Too much screen time may also prompt trust issues.  Is your partner communicating with someone else?  Are they messaging with an ex through Facebook? Social media may blur the lines of what is acceptable behavior so make sure to have a conversation with your partner about what is off limits and why. A good rule of thumb – use real world boundaries as a guide.  If you wouldn’t make that comment IRL with your partner by your side, best not to do it online either.

Make it a priority to spend quality time with your partner without social media.  Communicating with your partner in real time is always more important than Facebook, so make sure that you are being mindful about having time together device free. Silencing your phone during dinner is a good place to start. This allows you to focus on the meal and interacting with your family. Try 30 minutes daily on do not disturb or have an evening designated as device-free time. Rather than spending hours reading posts and liking photos, use that time to meaningfully invest in your relationships – with your partner or your kids.

Some of my clients will rebut, “I have to be plugged in for work.”  I just don’t buy it.  Sure, I understand the importance of being connected because of your job, but you can make an effort to silence your phone for 30 minutes.  Be present, look your partner in the eyes and have real conversation.  It’s worth it!

This blog post was written by Katie Golem, LSW, one of the couples counselors on staff at Artemis Counseling.

Read our tips to creating stronger relationships: Tip #1, Tip #2, Tip #3, Tip #4 and Tip #5

Date Night

As a couples counselor, one of the questions I ask my clients is “how do you spend your time together?”  Very frequently their response is, “We don’t.  We are so busy with work and the kids that we’re exhausted at the end of the day and just want to veg out and watch TV.”  Many of them can’t remember the last time they had a “date night” together.
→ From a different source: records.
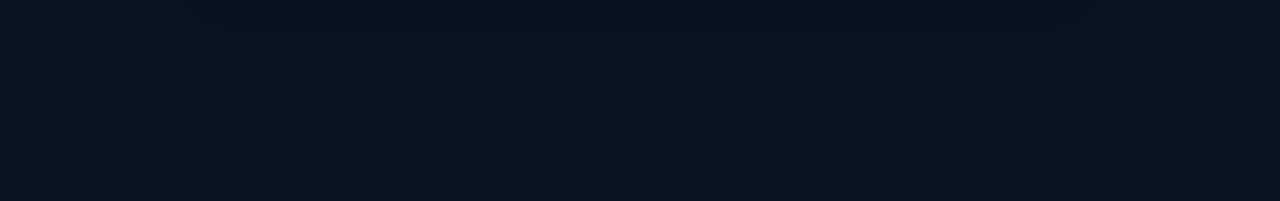
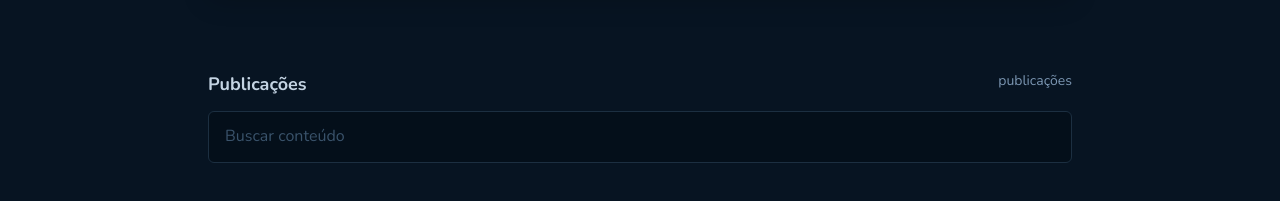
Before and after one commit to lucasadsr/github-blog, a React (Vite) app: page / in a window 1280 px wide. Shown: the part 425-626 px from the top of the page. Built offline with nearby package versions, Linux system fonts and the light colour scheme; no server answers.

Commit message:
feat: Form and Posts list components

```diff
--- a/package.json
+++ b/package.json
@@ -17,8 +17,10 @@
     "@fortawesome/react-fontawesome": "^0.2.0",
     "@rocketseat/eslint-config": "^2.1.0",
     "axios": "^1.4.0",
+    "date-fns": "^2.30.0",
     "react": "^18.2.0",
     "react-dom": "^18.2.0",
+    "react-markdown": "^8.0.7",
     "react-router-dom": "^6.14.2",
     "styled-components": "^6.0.5"
   },
--- /dev/null
+++ b/src/pages/Home/components/PostsForm/index.tsx
@@ -0,0 +1,17 @@
+import { FormContainer } from './styles'
+
+interface PostsFormProps {
+  postsNumber: number
+}
+
+export function PostsForm({ postsNumber }: PostsFormProps) {
+  return (
+    <FormContainer>
+      <header>
+        <h3>Publicações</h3>
+        <span>{postsNumber} publicações</span>
+      </header>
+      <input type="text" placeholder="Buscar conteúdo" />
+    </FormContainer>
+  )
+}
--- /dev/null
+++ b/src/pages/Home/components/PostsForm/styles.ts
@@ -0,0 +1,36 @@
+import { styled } from 'styled-components'
+
+export const FormContainer = styled.form`
+  margin-top: 4.5rem;
+  margin-bottom: 3rem;
+
+  header {
+    display: flex;
+    justify-content: space-between;
+
+    h3 {
+      color: ${(props) => props.theme['base-subtitle']};
+      font-size: 1.125rem;
+      font-weight: 700;
+    }
+
+    span {
+      color: ${(props) => props.theme['base-span']};
+      font-size: 0.875rem;
+    }
+  }
+
+  input {
+    width: 100%;
+    margin-top: 0.75rem;
+    padding: 0.75rem 1rem;
+    border-radius: 6px;
+    border: 1px solid ${(props) => props.theme['base-border']};
+    background: ${(props) => props.theme['base-input']};
+    color: ${(props) => props.theme.white};
+
+    &::placeholder {
+      color: ${(props) => props.theme['base-label']};
+    }
+  }
+`
--- a/src/pages/Home/index.tsx
+++ b/src/pages/Home/index.tsx
@@ -1,9 +1,57 @@
+import { useEffect, useState } from 'react'
+import { PostsForm } from './components/PostsForm'
 import { Profile } from './components/Profile'
+import { api } from '../../lib/axios'
+import { Post, PostsContainer } from './styles'
+import { formatDateDistance } from '../../utils/formatDate'
+
+interface PostType {
+  id: number
+  title: string
+  body: string
+  created_at: string
+}
+
+interface PostsType {
+  total_count: number
+  items: PostType[]
+}
 
 export function Home() {
+  const [posts, setPosts] = useState<PostsType>({} as PostsType)
+
+  async function fetchPosts() {
+    const reponse = await api.get('/search/issues', {
+      params: {
+        q: 'repo:lucasadsr/github-blog',
+      },
+    })
+
+    setPosts(reponse.data)
+  }
+
+  useEffect(() => {
+    fetchPosts()
+  }, [])
+
+  console.log(posts.items)
+
   return (
     <main className="container">
       <Profile />
+      <PostsForm postsNumber={posts.total_count} />
+      <PostsContainer>
+        {posts.items &&
+          posts.items.map((post) => (
+            <Post key={post.id}>
+              <header>
+                <p>{post.title}</p>
+                <span>{formatDateDistance(post.created_at)}</span>
+              </header>
+              <p>{post.body}</p>
+            </Post>
+          ))}
+      </PostsContainer>
     </main>
   )
 }
--- a/src/pages/Home/styles.ts
+++ b/src/pages/Home/styles.ts
@@ -0,0 +1,52 @@
+import { styled } from 'styled-components'
+
+export const PostsContainer = styled.section`
+  display: flex;
+  gap: 2rem;
+  flex-wrap: wrap;
+`
+
+export const Post = styled.div`
+  flex: 1;
+  max-width: 26rem;
+  max-height: 16.25rem;
+  border-radius: 6px;
+  padding: 2rem;
+  background: ${(props) => props.theme['base-post']};
+  border: 2px solid ${(props) => props.theme['base-post']};
+  transition: border 100ms;
+  cursor: pointer;
+
+  header {
+    display: flex;
+    gap: 1rem;
+    margin-bottom: 1.25rem;
+
+    p {
+      max-width: 70%;
+      font-size: 1.25rem;
+      font-weight: 700;
+      max-height: 4rem;
+      text-overflow: ellipsis;
+      overflow: hidden;
+    }
+  }
+
+  p {
+    overflow: hidden;
+    text-overflow: ellipsis;
+    display: -webkit-box;
+    -webkit-box-orient: vertical;
+    -webkit-line-clamp: 4;
+  }
+
+  span {
+    font-size: 0.875rem;
+    color: ${(props) => props.theme['base-span']};
+    text-transform: capitalize;
+  }
+
+  &:hover {
+    border: 2px solid ${(props) => props.theme['base-label']};
+  }
+`
--- /dev/null
+++ b/src/utils/formatDate.ts
@@ -0,0 +1,9 @@
+import { formatDistanceToNowStrict } from 'date-fns'
+import ptBR from 'date-fns/locale/pt-BR'
+
+export function formatDateDistance(date: string) {
+  return formatDistanceToNowStrict(new Date(date), {
+    addSuffix: true,
+    locale: ptBR,
+  })
+}
```
Also changed, not shown: 1 other file (tests, documents, lock files or other folders).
Hey, I get it. We are so busy with our careers, kids (see the next paragraph) and keeping up with friends that time with our partner often falls by the wayside.  But the truth is that our partnership does require effort and that investing time in your significant other and your relationship is super important.

If you have kids, remember that your marriage is the foundation of your family. The stronger the foundation, the more stable the whole family unit will be and the more secure your children’s lives will be. Your children are looking to you to create a safe and secure life for them.  Therefore, prioritizing date night is in service of providing your children with a family where their parent’s marriage gives them a strong base on which to thrive.

A date night is a deliberate attempt to remove children, TV and other plans to focus on your partner and your relationship.  It’s a time for you to communicate, reconnect and reset without distraction.  Additionally, you are showing your partner through action that they are a priority and continue to matter to you.

Planning a date night is something that I encourage my clients to do on a weekly basis.  I suggest that they alternate planning these nights to bring some novelty and freshness to their regular routine.  This brings an element of surprise to your nights together, something to look forward to.

Date nights don’t need to be expensive or fancy.  Get creative!  One couple that I see had planned a night out when their babysitter cancelled last minute so they compromised.  They decided to sit down with their children’s paint and paint portraits of each other.  They laughed, connected and spent the evening investing in one another without spending a penny. It doesn’t need to be lavish; it’s about intentional time together.

Word of advice – turn off the electronics for a couple of hours.  If you’re scrolling Instagram, you’re not connecting with your partner, you’re connecting with your phone.  Make your night about the two of you.

This blog post was written by Katie Golem, LSW, one of the couples counselors on staff at Artemis Counseling.

Read our tips to creating stronger relationships: Tip #1, Tip #2, Tip #3 and Tip #4